## [What this task involves]
Among these records, which lines include "index"? Copy them out.

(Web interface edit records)
--------------------
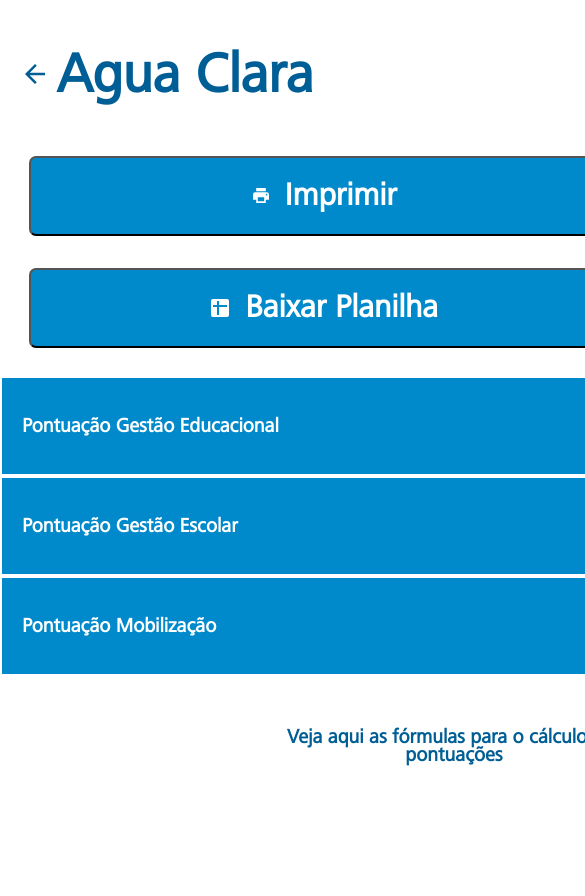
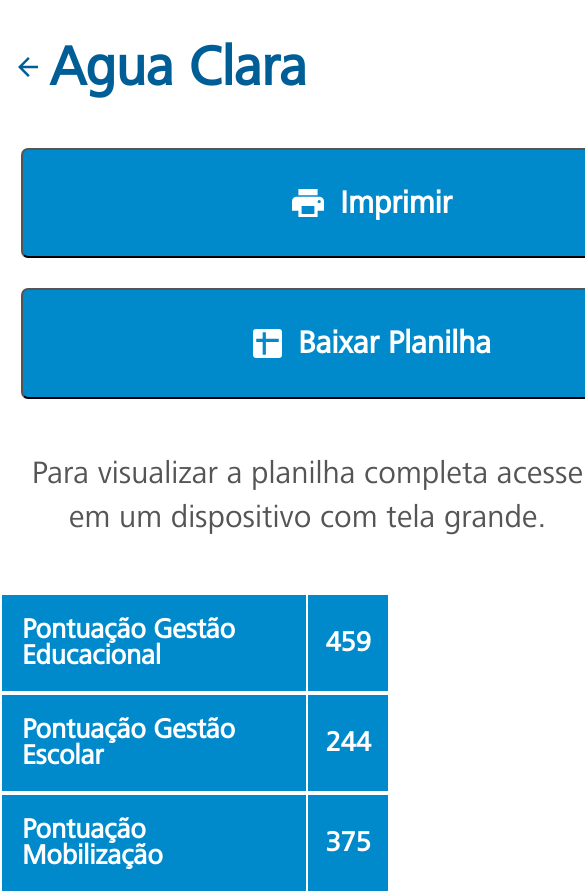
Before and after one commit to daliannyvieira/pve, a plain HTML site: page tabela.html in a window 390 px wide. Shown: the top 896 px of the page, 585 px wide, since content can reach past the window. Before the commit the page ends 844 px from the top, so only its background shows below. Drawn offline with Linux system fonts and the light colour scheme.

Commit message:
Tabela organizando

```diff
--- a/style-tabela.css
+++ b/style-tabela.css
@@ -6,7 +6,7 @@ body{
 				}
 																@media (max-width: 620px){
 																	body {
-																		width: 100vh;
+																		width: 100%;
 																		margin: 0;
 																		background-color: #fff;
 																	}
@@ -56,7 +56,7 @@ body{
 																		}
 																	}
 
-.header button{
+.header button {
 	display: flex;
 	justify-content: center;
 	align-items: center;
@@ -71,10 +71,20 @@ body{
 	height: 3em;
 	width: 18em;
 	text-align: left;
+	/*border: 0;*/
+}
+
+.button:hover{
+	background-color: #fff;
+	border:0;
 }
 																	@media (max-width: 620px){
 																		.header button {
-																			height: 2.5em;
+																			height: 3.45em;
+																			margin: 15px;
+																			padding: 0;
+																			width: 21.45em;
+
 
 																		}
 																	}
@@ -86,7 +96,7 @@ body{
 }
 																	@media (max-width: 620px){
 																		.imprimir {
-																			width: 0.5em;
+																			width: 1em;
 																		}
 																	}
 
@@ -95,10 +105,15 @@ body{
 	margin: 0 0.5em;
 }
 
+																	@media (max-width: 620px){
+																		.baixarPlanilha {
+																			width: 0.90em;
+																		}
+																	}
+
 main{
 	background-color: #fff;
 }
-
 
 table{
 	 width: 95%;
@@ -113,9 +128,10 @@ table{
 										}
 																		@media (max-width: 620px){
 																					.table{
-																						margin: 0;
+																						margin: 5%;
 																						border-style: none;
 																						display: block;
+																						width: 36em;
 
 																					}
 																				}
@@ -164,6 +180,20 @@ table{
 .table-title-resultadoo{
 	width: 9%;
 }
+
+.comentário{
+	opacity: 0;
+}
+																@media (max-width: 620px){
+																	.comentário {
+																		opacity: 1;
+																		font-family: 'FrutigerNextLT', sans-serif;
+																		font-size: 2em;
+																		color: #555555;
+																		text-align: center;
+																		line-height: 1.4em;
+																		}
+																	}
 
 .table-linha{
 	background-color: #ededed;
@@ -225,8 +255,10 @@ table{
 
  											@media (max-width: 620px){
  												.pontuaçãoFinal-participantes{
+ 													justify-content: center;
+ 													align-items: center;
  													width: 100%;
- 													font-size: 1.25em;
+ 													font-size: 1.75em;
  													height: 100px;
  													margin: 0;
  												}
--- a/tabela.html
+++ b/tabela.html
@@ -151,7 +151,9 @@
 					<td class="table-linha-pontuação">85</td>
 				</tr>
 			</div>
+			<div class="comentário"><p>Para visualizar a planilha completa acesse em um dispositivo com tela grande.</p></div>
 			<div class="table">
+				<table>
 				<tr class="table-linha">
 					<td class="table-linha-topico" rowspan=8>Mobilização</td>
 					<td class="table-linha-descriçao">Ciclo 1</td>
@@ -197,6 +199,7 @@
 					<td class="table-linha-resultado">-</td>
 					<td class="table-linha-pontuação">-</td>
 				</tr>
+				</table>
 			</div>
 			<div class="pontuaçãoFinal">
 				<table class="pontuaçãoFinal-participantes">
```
--------------------
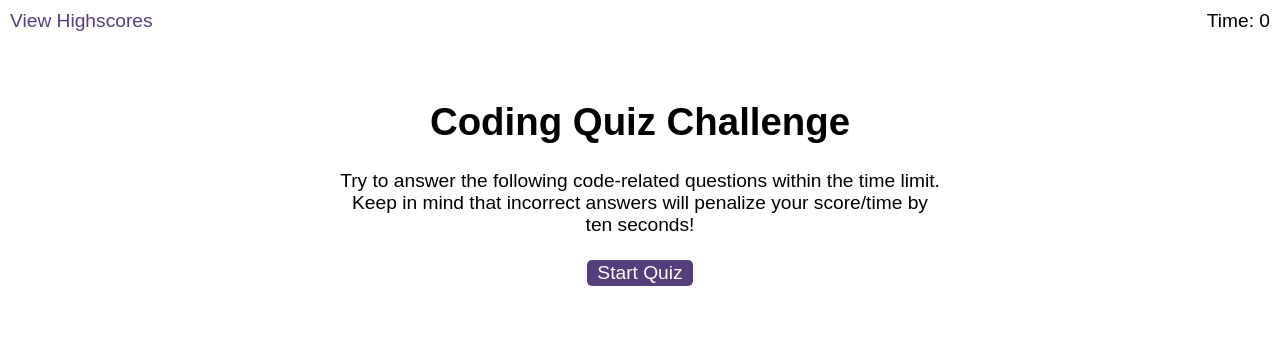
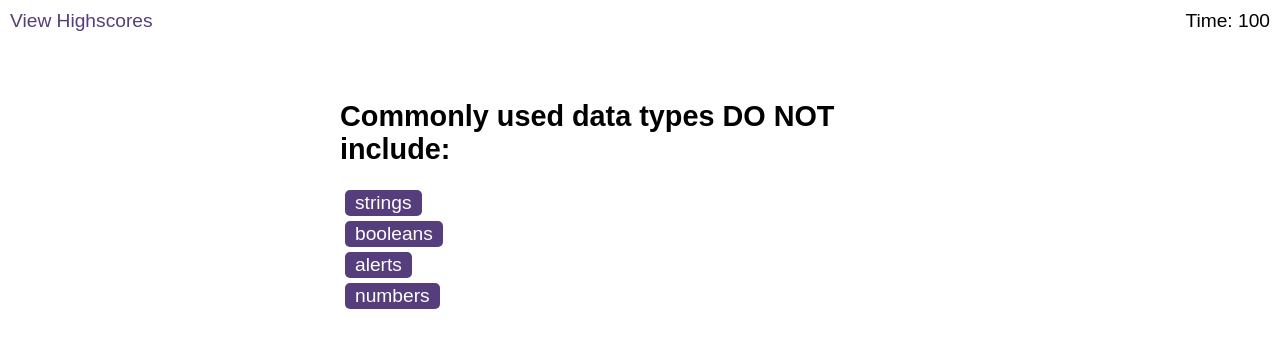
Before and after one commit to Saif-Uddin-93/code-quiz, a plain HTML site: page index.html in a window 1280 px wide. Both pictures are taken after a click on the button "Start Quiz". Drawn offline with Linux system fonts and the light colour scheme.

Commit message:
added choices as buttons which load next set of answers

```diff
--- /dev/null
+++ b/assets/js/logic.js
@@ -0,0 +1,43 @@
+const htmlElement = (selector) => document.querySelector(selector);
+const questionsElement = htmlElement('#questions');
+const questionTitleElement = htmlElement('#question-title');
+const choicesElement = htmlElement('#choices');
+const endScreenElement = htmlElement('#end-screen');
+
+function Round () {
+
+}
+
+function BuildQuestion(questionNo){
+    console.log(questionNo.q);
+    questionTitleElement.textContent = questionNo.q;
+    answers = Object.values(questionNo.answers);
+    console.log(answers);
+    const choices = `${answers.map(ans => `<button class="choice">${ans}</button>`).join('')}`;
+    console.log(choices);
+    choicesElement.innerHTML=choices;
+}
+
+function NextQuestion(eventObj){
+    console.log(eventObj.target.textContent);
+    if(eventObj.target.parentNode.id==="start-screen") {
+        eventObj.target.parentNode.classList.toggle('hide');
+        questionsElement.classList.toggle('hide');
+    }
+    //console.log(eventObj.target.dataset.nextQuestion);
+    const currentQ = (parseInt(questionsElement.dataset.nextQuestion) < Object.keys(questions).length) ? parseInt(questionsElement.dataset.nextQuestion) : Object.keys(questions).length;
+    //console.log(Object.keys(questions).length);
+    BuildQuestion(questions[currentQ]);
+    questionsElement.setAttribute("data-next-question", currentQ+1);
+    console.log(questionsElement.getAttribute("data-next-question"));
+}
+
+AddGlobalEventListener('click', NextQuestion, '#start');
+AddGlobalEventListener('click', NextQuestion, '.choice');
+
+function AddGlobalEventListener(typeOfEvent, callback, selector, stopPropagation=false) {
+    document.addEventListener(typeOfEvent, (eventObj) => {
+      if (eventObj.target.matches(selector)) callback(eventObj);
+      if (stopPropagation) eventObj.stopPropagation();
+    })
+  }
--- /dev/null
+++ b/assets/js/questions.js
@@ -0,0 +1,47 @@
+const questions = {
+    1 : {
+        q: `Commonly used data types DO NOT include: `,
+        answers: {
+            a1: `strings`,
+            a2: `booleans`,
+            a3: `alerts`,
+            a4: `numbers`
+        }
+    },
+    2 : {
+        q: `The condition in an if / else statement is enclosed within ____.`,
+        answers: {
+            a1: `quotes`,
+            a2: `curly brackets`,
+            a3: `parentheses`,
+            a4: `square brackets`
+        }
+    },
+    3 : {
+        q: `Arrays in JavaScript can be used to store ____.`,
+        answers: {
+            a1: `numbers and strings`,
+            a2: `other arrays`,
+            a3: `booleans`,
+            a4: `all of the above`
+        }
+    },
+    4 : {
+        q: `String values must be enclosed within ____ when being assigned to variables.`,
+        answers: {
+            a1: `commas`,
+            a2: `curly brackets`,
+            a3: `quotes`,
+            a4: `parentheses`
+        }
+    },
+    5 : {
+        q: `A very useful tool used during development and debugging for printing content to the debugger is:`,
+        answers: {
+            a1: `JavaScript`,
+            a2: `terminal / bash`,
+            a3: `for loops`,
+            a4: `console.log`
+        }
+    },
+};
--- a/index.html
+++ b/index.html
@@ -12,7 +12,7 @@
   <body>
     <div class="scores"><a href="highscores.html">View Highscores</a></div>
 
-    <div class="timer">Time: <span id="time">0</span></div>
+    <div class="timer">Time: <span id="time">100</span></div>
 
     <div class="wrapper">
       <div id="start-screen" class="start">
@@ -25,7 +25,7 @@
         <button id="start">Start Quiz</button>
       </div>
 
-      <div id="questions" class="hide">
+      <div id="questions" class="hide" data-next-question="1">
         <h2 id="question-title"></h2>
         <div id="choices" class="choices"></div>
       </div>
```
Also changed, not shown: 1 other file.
--------------------
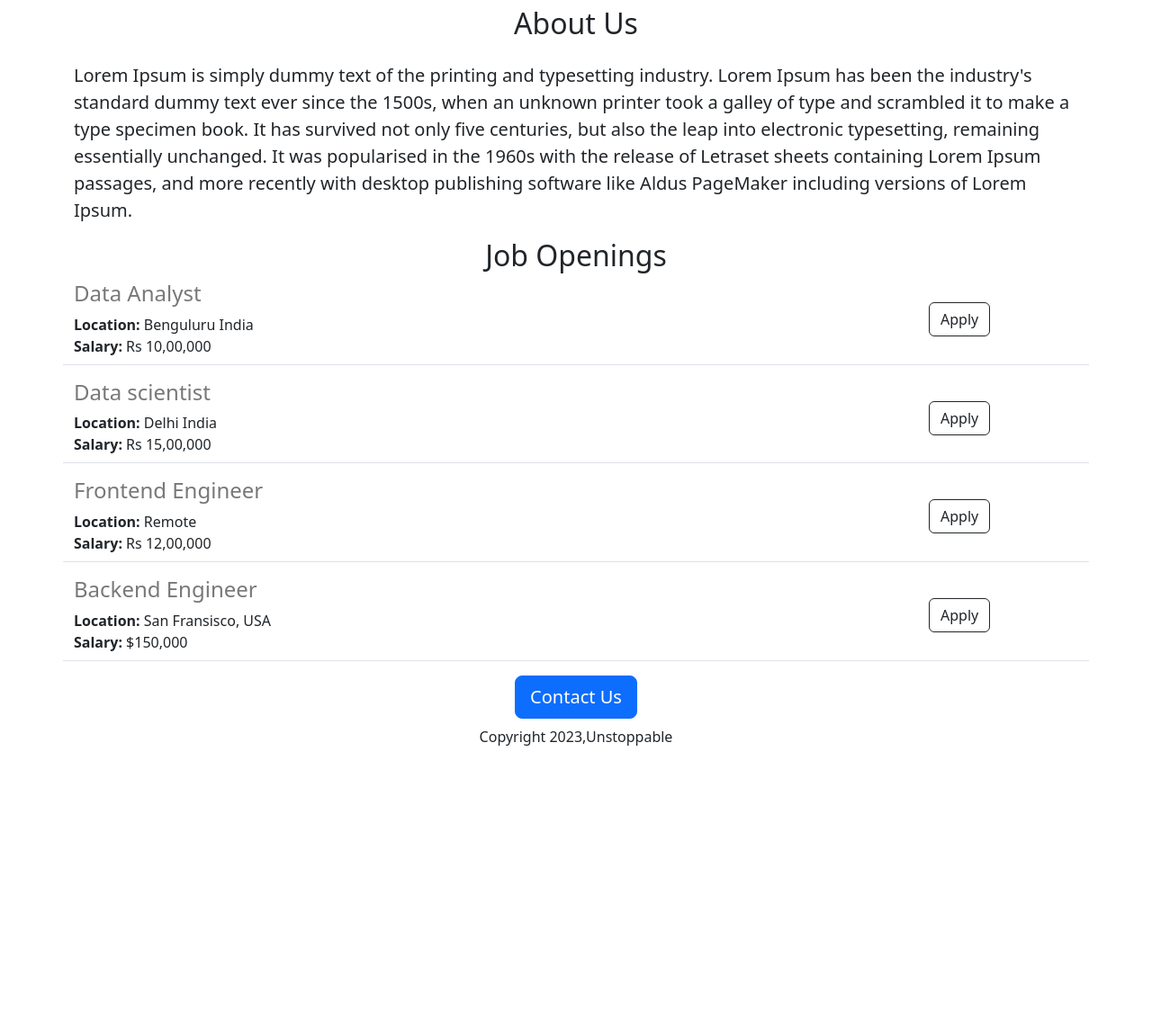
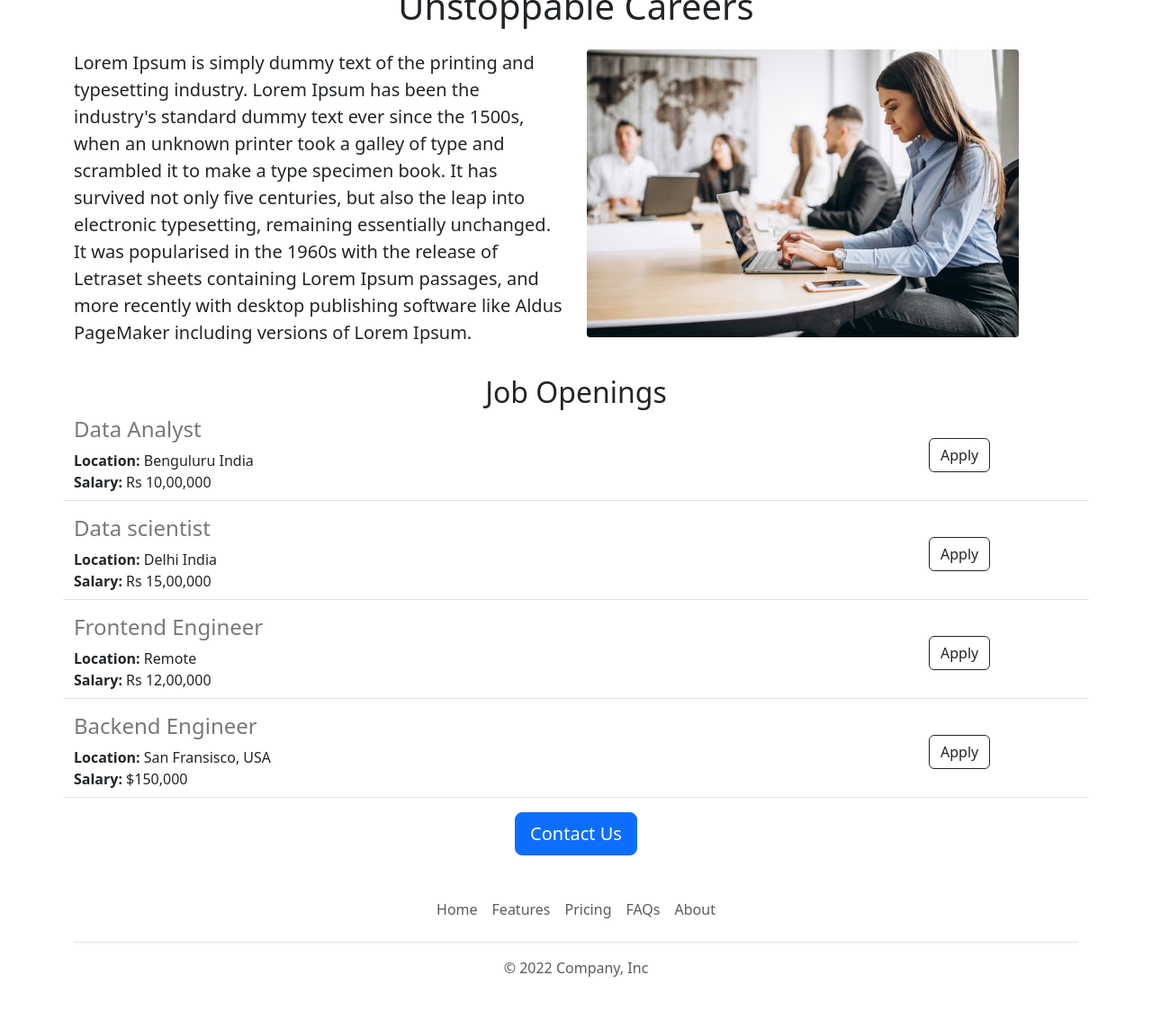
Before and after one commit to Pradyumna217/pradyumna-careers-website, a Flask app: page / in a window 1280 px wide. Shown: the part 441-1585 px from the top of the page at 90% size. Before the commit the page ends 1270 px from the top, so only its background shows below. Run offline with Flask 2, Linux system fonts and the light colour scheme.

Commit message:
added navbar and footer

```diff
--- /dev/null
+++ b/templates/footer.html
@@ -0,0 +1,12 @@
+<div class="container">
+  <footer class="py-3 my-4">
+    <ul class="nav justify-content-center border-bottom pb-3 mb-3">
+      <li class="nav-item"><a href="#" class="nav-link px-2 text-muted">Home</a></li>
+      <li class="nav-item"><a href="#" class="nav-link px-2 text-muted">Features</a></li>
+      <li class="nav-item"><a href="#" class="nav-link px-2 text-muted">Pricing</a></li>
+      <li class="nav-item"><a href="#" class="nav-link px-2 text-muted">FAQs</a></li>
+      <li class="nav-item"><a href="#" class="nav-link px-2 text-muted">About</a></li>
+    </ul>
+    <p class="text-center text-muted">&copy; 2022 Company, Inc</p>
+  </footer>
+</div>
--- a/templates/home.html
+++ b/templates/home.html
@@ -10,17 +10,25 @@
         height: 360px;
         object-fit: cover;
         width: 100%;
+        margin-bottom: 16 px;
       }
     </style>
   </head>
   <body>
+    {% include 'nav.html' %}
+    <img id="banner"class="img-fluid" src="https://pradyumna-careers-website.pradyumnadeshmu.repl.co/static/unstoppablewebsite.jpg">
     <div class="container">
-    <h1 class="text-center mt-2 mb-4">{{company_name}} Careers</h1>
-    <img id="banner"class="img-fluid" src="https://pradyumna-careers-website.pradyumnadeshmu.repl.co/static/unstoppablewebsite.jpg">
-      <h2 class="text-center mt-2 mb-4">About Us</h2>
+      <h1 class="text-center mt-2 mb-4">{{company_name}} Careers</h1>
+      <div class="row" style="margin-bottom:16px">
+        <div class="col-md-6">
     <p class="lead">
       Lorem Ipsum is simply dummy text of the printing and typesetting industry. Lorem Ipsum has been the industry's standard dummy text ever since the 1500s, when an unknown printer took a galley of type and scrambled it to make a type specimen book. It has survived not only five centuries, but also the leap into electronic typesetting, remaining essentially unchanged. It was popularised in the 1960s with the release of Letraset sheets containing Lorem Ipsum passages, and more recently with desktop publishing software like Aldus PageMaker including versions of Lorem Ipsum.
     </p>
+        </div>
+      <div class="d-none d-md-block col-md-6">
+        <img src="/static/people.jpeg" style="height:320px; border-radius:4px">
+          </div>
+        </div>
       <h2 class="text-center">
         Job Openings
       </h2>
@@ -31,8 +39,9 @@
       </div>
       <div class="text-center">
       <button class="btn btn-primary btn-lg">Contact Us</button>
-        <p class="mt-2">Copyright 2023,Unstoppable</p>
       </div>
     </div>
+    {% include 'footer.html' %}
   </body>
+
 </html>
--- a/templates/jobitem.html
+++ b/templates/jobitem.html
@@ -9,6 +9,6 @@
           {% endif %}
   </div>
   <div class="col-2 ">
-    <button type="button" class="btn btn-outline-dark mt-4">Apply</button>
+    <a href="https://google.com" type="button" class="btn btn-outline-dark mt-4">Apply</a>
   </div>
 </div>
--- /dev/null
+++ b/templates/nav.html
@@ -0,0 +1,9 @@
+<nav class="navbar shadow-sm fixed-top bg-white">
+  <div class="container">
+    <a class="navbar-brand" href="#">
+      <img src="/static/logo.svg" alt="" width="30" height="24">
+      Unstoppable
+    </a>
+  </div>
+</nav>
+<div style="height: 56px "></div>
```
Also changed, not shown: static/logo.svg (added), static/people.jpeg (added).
--------------------
## [Exercise result]
Before and after one commit to Saif-Uddin-93/code-quiz, a plain HTML site: page index.html in a window 1280 px wide. Both pictures are taken after a click on the button "Start Quiz". Drawn offline with Linux system fonts and the light colour scheme.
--- a/index.html
+++ b/index.html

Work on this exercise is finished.